- **What to do**:
Please find all lines containing "support" in the listing below and copy them.

- **Data under study**:
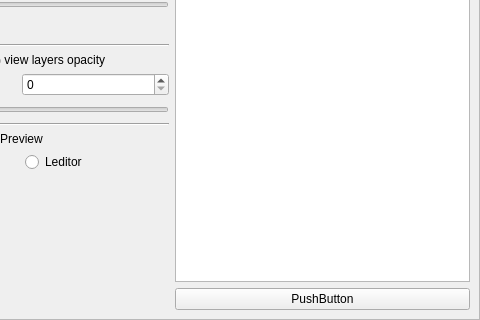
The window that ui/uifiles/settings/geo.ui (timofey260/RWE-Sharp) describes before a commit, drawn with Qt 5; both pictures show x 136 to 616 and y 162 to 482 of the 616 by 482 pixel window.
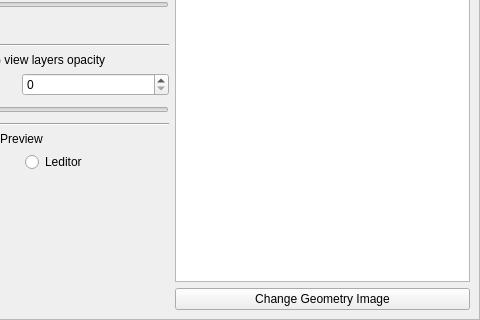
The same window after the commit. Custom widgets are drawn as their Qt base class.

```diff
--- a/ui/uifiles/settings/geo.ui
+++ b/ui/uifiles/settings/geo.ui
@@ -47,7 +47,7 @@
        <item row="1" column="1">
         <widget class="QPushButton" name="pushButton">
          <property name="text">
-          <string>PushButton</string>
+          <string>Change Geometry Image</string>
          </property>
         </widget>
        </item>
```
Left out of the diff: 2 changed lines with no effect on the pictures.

--

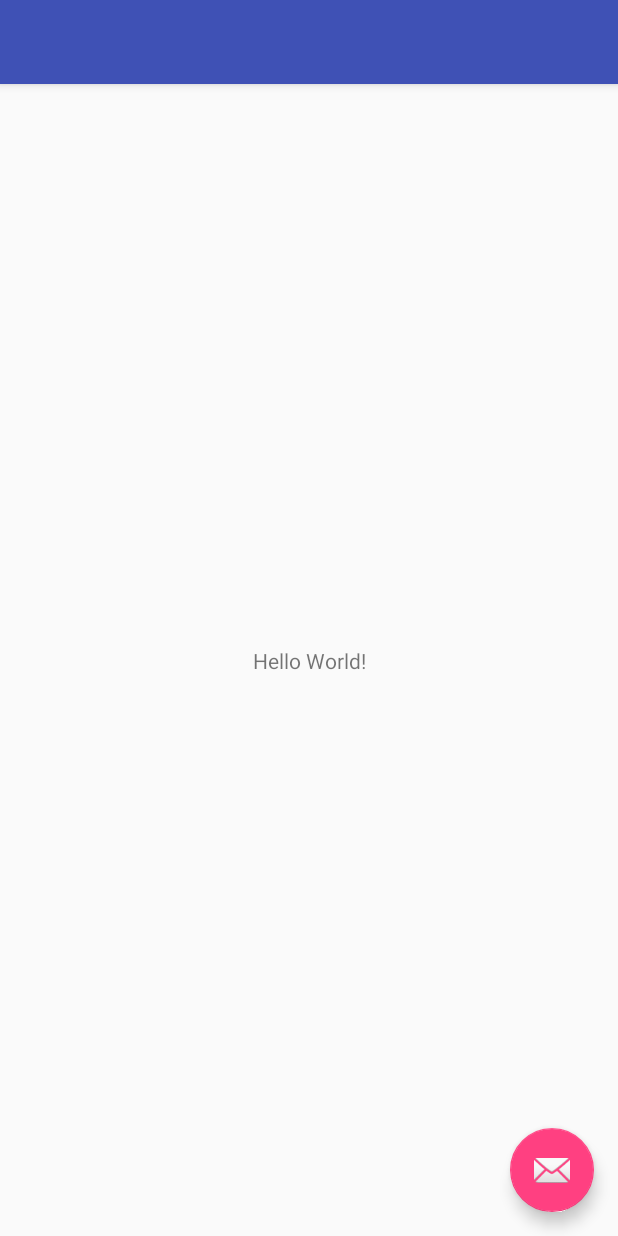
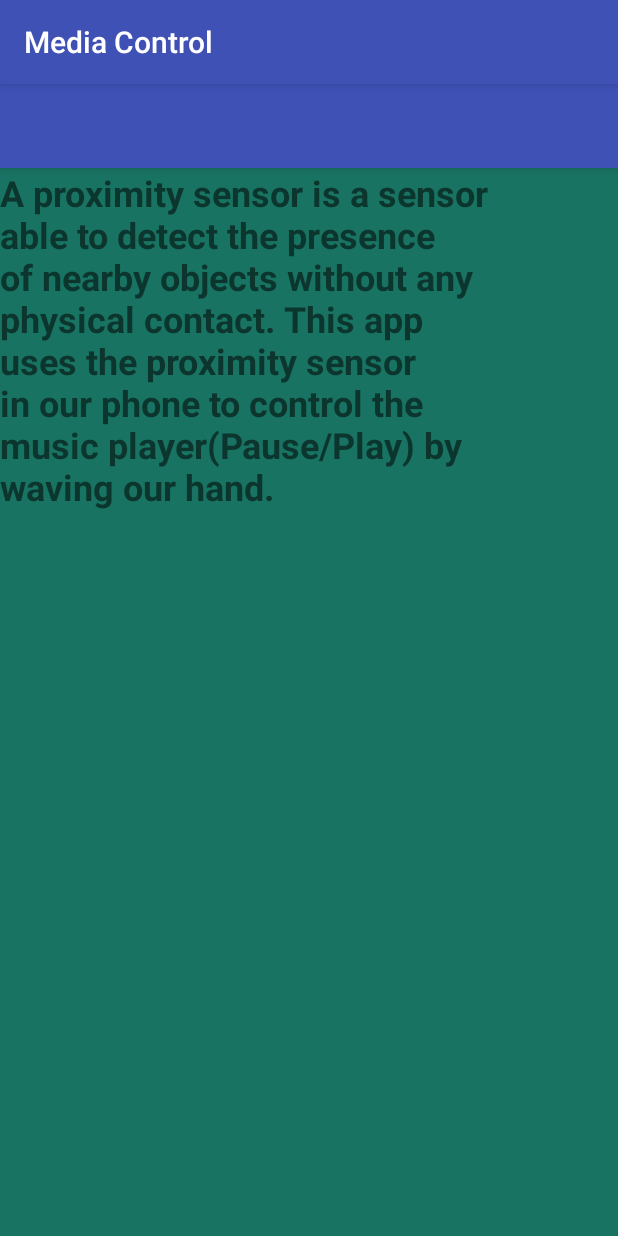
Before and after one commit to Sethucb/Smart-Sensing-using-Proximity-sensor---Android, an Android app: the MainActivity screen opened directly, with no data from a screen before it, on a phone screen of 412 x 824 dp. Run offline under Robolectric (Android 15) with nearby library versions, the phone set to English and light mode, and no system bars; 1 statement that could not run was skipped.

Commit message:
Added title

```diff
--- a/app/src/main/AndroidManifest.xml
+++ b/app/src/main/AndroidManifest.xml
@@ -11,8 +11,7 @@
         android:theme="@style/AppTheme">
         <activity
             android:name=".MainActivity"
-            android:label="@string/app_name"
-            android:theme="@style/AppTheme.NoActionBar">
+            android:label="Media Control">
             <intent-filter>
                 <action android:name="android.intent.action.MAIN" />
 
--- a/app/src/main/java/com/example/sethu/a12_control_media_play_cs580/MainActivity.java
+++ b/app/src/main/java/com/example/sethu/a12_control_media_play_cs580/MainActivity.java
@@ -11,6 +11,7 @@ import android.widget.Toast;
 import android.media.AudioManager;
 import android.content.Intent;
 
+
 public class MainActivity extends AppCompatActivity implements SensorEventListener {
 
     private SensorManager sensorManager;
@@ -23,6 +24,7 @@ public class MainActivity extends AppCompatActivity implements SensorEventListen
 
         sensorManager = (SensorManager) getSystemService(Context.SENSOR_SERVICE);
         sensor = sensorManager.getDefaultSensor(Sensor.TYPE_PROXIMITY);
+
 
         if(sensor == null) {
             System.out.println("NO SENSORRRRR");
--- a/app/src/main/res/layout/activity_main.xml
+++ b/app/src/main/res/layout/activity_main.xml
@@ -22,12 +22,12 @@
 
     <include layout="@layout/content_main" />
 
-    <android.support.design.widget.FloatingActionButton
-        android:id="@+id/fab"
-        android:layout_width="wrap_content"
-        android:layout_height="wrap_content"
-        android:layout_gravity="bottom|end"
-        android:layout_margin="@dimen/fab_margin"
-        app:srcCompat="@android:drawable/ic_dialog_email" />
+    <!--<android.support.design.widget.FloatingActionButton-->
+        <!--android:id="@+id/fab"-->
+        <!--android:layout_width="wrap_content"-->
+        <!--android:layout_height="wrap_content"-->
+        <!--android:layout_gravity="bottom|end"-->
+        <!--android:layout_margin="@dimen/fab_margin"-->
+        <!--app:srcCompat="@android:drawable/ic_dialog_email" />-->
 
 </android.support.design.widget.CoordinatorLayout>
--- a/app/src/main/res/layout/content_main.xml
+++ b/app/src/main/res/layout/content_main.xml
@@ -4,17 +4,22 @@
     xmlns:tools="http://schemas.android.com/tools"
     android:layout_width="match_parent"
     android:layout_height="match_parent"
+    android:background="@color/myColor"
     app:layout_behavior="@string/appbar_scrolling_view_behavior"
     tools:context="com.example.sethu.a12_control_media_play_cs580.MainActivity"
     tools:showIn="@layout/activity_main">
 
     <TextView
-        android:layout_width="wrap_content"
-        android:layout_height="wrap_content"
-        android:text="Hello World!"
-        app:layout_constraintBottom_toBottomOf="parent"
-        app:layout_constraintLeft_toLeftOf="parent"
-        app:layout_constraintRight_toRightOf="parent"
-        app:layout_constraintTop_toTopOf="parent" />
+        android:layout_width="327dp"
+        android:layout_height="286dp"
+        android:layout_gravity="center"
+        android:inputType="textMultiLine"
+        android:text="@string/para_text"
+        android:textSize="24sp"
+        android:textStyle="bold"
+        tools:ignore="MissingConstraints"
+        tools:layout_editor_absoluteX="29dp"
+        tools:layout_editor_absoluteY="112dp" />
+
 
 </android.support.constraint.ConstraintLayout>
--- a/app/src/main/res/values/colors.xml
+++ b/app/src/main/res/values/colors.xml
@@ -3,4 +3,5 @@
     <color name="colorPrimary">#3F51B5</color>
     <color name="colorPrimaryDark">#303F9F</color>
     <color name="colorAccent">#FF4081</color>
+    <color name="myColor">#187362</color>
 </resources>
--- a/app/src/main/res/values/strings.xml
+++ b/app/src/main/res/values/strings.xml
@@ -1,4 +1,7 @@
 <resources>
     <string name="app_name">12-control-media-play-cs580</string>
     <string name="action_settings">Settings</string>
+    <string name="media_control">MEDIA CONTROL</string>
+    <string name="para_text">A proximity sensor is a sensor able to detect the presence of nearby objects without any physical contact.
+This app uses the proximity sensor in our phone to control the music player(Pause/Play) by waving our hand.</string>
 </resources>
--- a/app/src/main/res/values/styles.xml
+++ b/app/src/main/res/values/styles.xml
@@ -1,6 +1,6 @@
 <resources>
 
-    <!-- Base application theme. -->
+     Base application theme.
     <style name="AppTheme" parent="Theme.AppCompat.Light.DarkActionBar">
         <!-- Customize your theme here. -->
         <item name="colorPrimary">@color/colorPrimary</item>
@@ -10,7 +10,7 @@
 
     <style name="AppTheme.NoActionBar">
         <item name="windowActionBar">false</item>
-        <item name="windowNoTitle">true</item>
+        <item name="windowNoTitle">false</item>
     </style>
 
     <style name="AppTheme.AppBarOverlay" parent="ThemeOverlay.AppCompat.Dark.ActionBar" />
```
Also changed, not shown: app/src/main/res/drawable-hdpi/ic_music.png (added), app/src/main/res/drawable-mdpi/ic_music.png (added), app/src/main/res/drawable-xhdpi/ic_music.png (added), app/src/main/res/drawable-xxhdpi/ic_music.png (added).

--

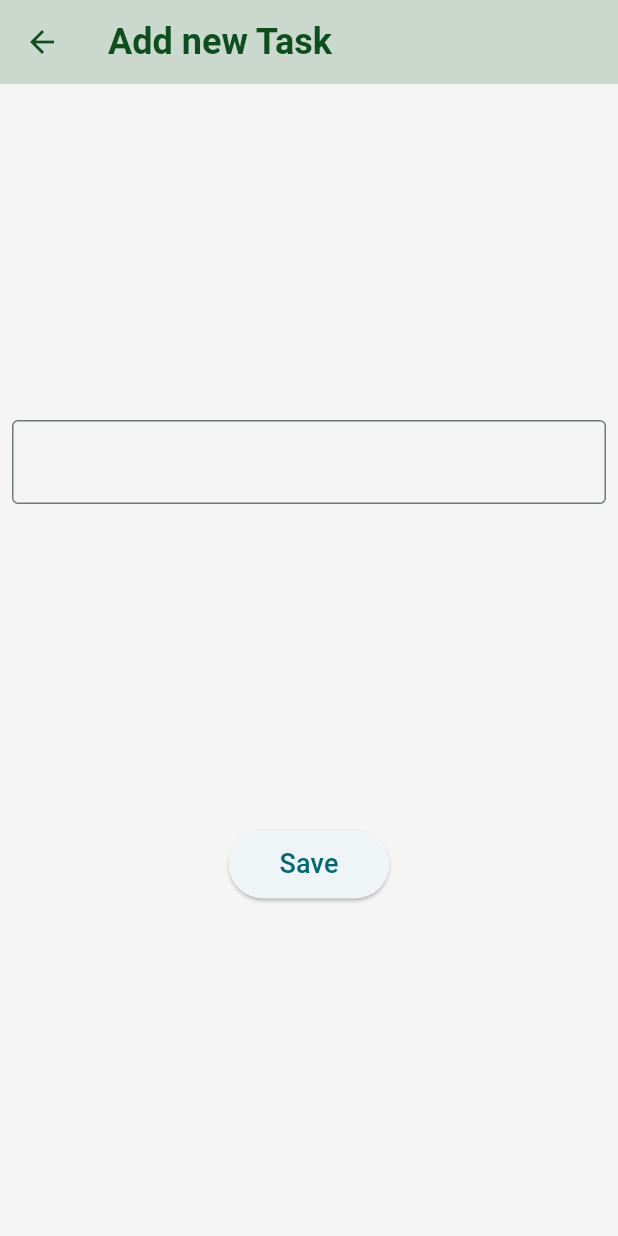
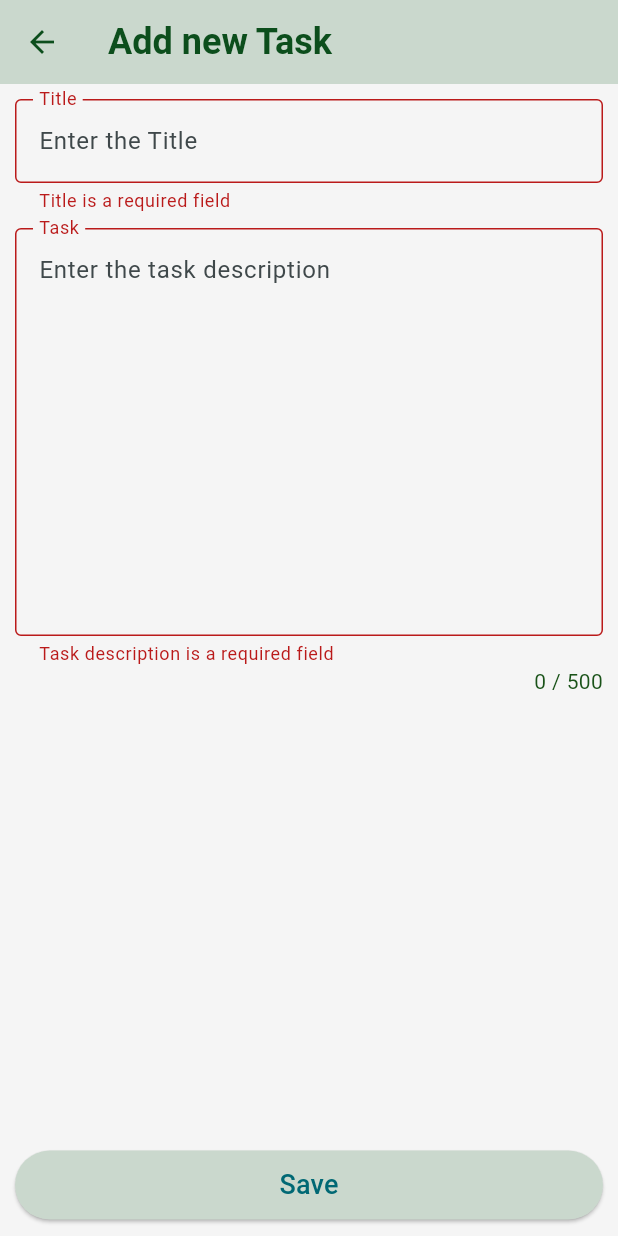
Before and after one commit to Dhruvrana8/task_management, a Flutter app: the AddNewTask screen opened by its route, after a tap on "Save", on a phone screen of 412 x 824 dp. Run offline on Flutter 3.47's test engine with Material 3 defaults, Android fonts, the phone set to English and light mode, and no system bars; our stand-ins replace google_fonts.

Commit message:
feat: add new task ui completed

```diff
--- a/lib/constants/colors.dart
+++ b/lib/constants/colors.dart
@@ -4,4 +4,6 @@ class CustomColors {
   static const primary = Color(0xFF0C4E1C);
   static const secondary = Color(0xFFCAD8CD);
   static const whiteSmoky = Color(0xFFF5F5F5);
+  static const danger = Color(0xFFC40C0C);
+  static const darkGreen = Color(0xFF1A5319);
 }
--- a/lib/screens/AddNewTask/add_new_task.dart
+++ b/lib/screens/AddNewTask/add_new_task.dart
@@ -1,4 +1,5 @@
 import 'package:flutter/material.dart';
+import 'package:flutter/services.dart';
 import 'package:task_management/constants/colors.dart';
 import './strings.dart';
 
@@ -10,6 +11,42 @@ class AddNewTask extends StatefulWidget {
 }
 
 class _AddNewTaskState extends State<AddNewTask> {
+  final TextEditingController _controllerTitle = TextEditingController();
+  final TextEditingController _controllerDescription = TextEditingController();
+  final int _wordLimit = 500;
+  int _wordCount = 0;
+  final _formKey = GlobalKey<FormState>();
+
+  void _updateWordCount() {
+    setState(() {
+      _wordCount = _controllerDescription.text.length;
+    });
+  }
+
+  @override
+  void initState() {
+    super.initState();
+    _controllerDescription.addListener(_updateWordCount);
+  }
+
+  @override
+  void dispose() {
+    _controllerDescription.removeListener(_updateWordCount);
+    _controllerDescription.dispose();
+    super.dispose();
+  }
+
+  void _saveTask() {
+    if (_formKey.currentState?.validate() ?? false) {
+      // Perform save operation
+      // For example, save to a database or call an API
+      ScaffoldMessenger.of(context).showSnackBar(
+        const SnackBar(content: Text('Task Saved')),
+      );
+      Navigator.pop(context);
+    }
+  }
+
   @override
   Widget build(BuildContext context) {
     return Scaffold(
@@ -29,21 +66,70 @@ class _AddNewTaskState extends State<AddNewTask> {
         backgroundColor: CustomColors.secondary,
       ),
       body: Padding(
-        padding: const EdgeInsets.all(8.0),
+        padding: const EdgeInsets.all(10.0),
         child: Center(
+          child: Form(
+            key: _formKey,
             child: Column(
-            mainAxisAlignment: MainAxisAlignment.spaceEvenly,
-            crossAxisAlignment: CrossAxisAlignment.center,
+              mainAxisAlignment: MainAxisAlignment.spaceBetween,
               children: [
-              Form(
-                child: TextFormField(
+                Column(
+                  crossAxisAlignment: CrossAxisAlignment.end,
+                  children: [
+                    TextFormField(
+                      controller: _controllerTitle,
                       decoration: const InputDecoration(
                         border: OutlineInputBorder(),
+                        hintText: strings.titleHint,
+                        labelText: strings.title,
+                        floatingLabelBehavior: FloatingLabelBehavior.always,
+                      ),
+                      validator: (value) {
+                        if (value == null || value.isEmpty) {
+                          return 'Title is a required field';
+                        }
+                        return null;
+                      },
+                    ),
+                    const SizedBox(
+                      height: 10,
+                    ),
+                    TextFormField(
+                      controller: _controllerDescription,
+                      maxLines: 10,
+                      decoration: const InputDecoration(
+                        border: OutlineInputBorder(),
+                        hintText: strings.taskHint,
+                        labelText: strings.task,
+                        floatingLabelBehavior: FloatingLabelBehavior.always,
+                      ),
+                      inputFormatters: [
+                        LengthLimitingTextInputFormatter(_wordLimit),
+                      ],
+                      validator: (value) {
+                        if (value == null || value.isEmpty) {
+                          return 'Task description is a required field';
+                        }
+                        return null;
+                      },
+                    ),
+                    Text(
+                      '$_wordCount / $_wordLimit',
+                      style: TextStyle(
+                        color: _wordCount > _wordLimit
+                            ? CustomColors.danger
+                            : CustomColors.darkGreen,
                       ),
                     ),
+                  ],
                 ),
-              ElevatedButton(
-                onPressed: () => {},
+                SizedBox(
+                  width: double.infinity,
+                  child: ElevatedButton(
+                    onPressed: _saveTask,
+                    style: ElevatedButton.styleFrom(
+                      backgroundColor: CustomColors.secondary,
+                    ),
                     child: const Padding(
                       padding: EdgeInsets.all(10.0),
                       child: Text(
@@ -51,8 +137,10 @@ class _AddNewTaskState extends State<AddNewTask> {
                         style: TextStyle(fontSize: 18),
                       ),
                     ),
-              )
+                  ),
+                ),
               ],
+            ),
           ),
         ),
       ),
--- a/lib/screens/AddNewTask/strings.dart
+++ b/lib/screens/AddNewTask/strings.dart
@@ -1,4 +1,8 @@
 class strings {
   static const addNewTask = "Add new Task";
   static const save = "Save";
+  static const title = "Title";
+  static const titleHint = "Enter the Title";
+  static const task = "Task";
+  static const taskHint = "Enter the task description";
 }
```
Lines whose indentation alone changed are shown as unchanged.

- **Final answer**:
-    <android.support.design.widget.FloatingActionButton
+    <!--<android.support.design.widget.FloatingActionButton-->
 </android.support.design.widget.CoordinatorLayout>
 </android.support.constraint.ConstraintLayout>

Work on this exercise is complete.